Before-and-after change records:
=======

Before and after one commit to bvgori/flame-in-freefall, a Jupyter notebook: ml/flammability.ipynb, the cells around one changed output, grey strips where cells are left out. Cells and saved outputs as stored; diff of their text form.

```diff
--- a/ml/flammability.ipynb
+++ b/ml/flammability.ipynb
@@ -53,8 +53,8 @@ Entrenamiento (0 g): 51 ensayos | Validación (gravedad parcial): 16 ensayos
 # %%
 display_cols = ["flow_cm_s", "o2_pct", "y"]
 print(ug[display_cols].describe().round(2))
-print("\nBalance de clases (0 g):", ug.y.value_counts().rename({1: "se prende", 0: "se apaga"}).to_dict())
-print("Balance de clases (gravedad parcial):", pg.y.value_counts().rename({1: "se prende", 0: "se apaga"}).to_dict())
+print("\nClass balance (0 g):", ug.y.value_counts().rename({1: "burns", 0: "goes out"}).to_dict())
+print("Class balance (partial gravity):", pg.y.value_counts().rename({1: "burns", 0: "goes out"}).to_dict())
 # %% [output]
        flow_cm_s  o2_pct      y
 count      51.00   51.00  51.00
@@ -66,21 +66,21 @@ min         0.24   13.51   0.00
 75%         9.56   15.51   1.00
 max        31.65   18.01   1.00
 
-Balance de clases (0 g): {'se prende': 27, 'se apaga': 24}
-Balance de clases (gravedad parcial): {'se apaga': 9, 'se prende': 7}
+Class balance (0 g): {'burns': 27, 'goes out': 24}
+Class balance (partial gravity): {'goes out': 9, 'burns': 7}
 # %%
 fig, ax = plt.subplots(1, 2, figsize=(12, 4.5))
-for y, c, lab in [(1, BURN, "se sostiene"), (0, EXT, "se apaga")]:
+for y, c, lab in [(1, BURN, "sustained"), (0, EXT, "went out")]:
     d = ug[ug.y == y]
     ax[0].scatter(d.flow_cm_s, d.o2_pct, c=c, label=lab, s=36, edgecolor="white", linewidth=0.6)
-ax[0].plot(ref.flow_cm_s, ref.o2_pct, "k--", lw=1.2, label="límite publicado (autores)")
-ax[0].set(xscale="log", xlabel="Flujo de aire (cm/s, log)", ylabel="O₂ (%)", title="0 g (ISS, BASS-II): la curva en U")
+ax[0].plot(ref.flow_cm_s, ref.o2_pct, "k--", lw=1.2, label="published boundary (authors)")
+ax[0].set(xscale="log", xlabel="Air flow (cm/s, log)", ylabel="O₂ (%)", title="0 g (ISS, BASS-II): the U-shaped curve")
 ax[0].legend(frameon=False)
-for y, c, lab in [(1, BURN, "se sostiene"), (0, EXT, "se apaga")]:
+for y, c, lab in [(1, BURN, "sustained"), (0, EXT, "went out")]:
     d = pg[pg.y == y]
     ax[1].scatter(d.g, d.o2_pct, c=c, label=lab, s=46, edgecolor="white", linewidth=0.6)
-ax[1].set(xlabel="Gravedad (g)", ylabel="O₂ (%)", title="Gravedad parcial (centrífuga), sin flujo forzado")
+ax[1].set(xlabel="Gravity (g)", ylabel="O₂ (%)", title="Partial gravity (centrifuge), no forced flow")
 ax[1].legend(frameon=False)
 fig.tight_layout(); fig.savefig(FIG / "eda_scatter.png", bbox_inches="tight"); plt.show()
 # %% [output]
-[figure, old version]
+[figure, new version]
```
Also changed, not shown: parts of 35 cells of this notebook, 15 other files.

=======

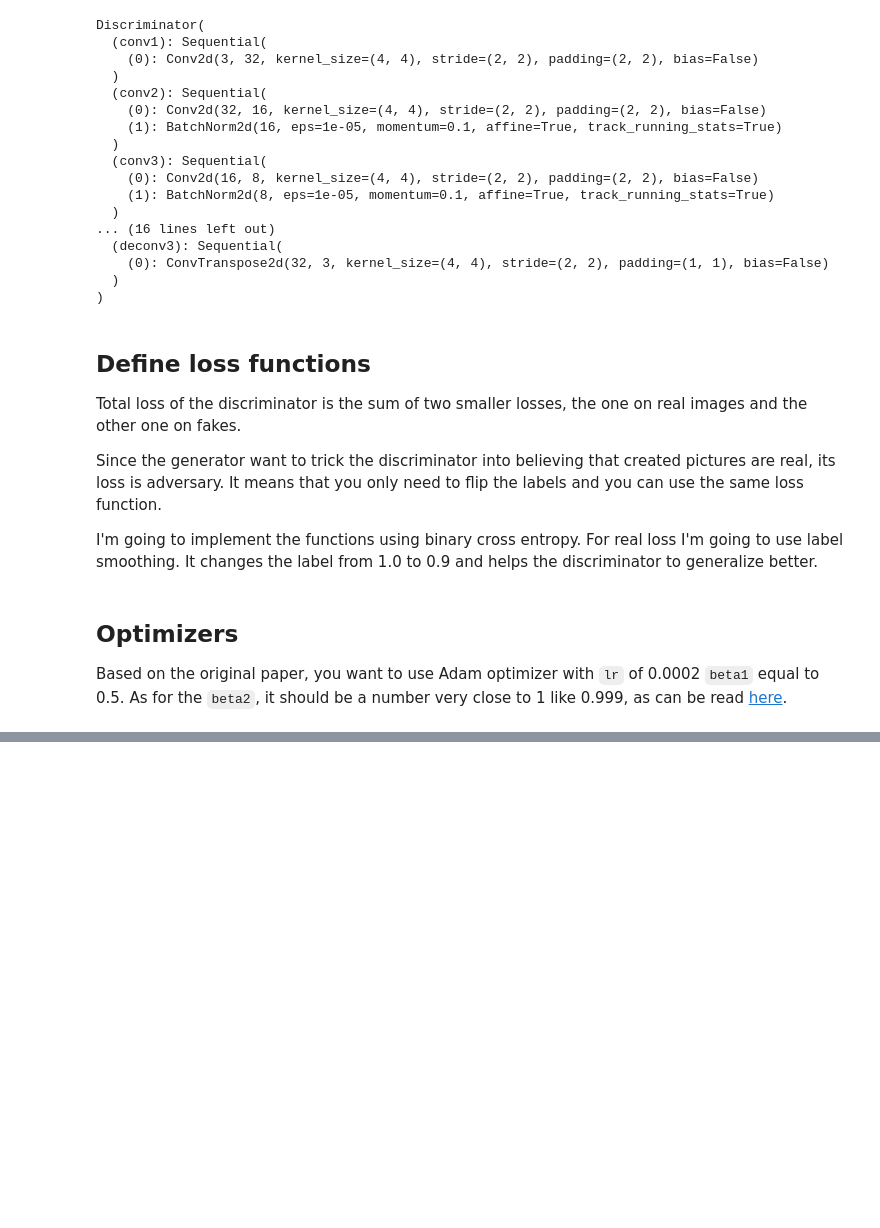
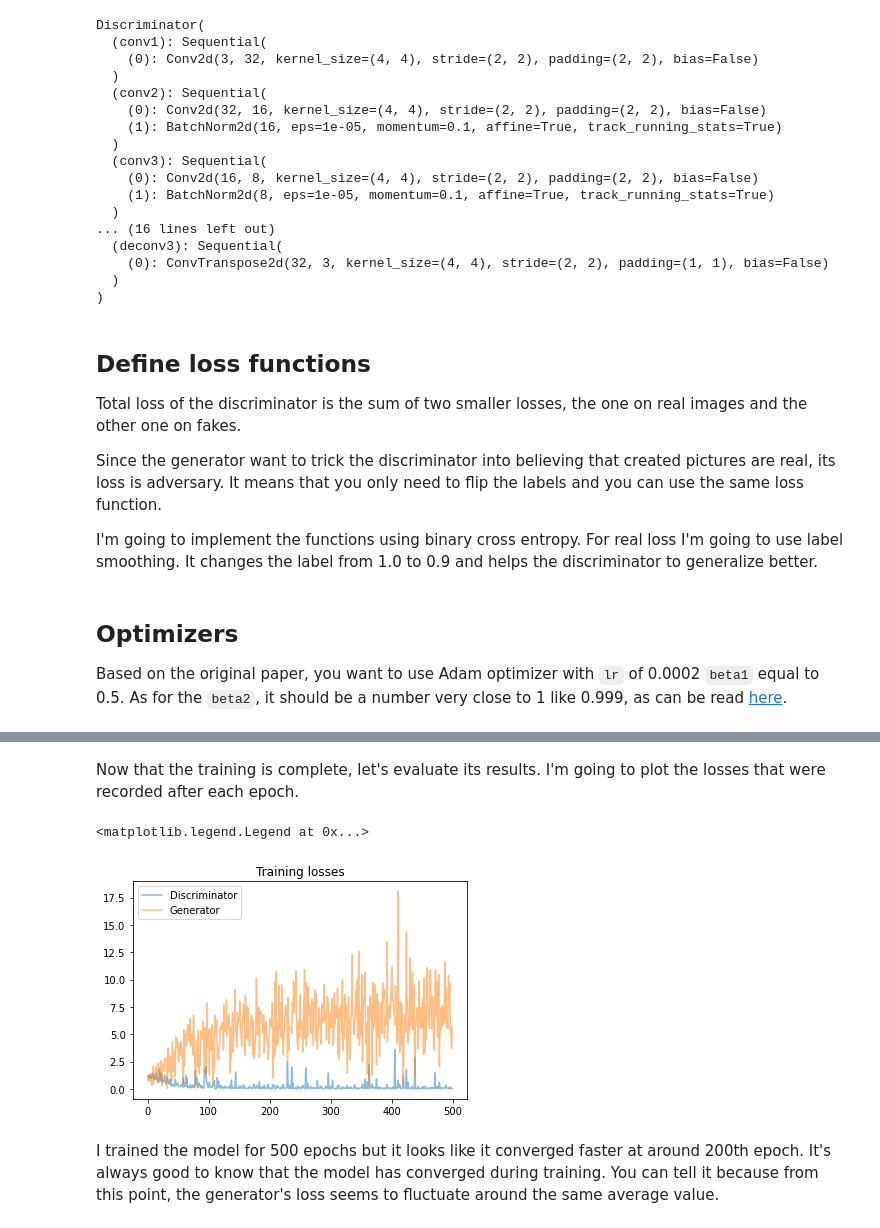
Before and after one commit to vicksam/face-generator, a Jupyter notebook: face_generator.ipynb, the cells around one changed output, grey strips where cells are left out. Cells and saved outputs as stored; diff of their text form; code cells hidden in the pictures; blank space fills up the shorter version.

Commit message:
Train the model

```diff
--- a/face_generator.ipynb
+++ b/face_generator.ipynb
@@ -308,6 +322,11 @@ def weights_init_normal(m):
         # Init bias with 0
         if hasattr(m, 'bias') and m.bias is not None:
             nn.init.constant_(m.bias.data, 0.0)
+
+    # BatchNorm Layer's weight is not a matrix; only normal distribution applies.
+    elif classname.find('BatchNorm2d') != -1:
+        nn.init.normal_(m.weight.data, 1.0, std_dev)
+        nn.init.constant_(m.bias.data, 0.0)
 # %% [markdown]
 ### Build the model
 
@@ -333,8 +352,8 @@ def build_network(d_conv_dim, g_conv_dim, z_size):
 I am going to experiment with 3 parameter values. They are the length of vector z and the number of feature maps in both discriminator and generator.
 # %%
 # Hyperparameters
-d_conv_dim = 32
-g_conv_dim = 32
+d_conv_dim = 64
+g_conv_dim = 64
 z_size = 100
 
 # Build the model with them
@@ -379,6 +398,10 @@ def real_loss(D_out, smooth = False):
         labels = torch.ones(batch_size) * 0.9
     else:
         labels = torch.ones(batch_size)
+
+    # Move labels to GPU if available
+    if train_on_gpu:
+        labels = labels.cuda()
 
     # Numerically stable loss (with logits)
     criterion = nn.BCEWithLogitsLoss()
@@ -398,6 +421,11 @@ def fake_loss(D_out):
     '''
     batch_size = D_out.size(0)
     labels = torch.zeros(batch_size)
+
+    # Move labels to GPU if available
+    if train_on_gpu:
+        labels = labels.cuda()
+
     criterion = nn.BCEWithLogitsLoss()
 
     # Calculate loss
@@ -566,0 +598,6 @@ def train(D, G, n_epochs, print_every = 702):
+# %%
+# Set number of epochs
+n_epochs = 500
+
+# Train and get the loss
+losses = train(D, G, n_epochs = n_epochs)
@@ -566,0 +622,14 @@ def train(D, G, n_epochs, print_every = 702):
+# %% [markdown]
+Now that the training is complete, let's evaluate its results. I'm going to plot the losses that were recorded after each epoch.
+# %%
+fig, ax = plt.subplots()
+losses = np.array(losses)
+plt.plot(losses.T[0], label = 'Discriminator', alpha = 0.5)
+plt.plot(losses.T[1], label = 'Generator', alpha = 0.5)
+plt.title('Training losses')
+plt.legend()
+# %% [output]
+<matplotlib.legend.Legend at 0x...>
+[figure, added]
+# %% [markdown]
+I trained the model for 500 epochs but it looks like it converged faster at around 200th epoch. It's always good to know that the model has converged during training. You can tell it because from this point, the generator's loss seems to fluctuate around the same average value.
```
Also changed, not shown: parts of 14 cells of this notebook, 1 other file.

=======

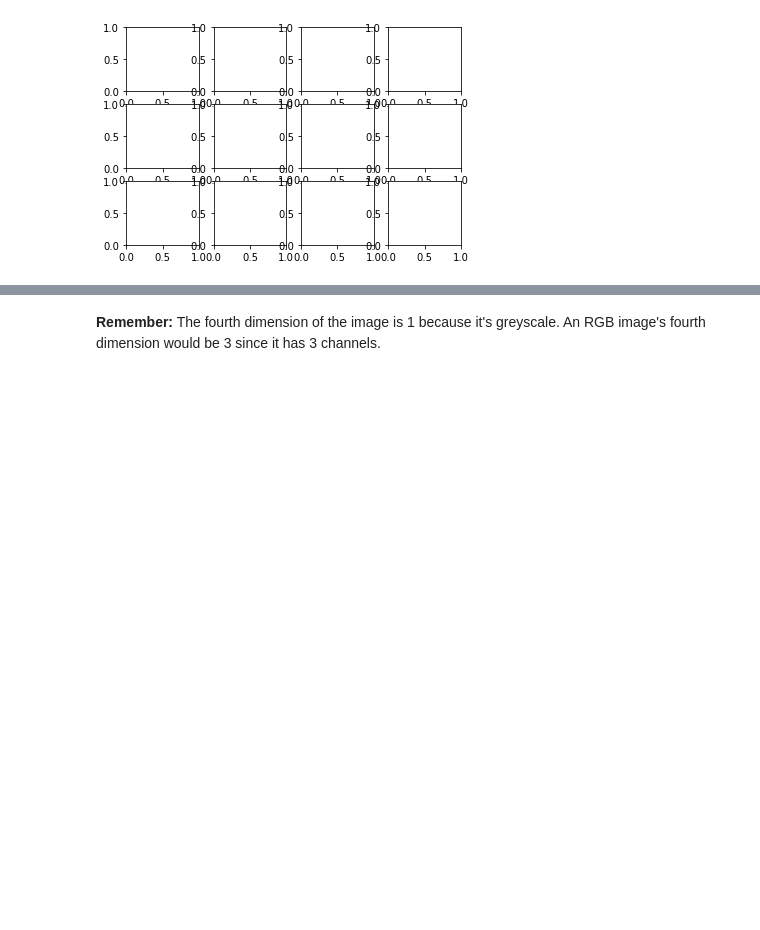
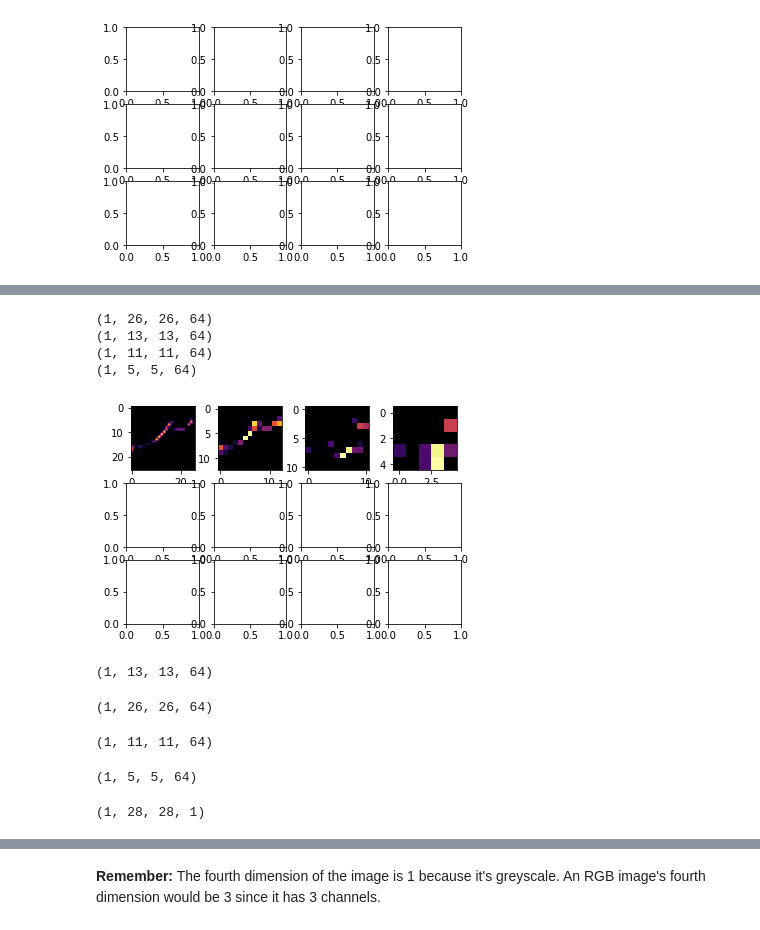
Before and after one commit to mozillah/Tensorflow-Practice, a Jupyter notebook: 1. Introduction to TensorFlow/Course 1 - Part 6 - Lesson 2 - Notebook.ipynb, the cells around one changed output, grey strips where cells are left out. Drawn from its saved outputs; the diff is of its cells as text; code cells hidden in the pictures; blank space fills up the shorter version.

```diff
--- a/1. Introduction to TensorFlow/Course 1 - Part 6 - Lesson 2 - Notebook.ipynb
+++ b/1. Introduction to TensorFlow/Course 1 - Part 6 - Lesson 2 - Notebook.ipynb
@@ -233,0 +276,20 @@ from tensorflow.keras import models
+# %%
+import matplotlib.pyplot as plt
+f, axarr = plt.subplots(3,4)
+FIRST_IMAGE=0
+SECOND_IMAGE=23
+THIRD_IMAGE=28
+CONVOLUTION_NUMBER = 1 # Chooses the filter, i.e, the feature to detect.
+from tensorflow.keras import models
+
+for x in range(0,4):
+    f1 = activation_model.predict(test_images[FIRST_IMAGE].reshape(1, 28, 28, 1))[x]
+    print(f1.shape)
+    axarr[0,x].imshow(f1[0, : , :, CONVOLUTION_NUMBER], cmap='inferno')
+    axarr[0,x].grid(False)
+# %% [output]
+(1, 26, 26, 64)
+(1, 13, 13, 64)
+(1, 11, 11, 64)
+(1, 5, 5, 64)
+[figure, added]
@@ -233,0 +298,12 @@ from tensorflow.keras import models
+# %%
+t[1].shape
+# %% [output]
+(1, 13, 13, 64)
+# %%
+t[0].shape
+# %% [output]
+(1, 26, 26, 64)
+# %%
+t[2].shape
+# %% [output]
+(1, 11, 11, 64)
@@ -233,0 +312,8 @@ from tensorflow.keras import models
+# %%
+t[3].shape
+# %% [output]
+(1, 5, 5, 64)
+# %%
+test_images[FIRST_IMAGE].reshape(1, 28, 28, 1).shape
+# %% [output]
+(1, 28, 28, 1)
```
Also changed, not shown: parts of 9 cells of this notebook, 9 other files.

=======

__WORK REQUEST__: Read through the entries, then copy every line where the string "False" is found.

__SOLUTION TO THIS PROBLEM__:
 ax[0].legend(frameon=False)
 ax[1].legend(frameon=False)
@@ -379,6 +398,10 @@ def real_loss(D_out, smooth = False):
+    axarr[0,x].grid(False)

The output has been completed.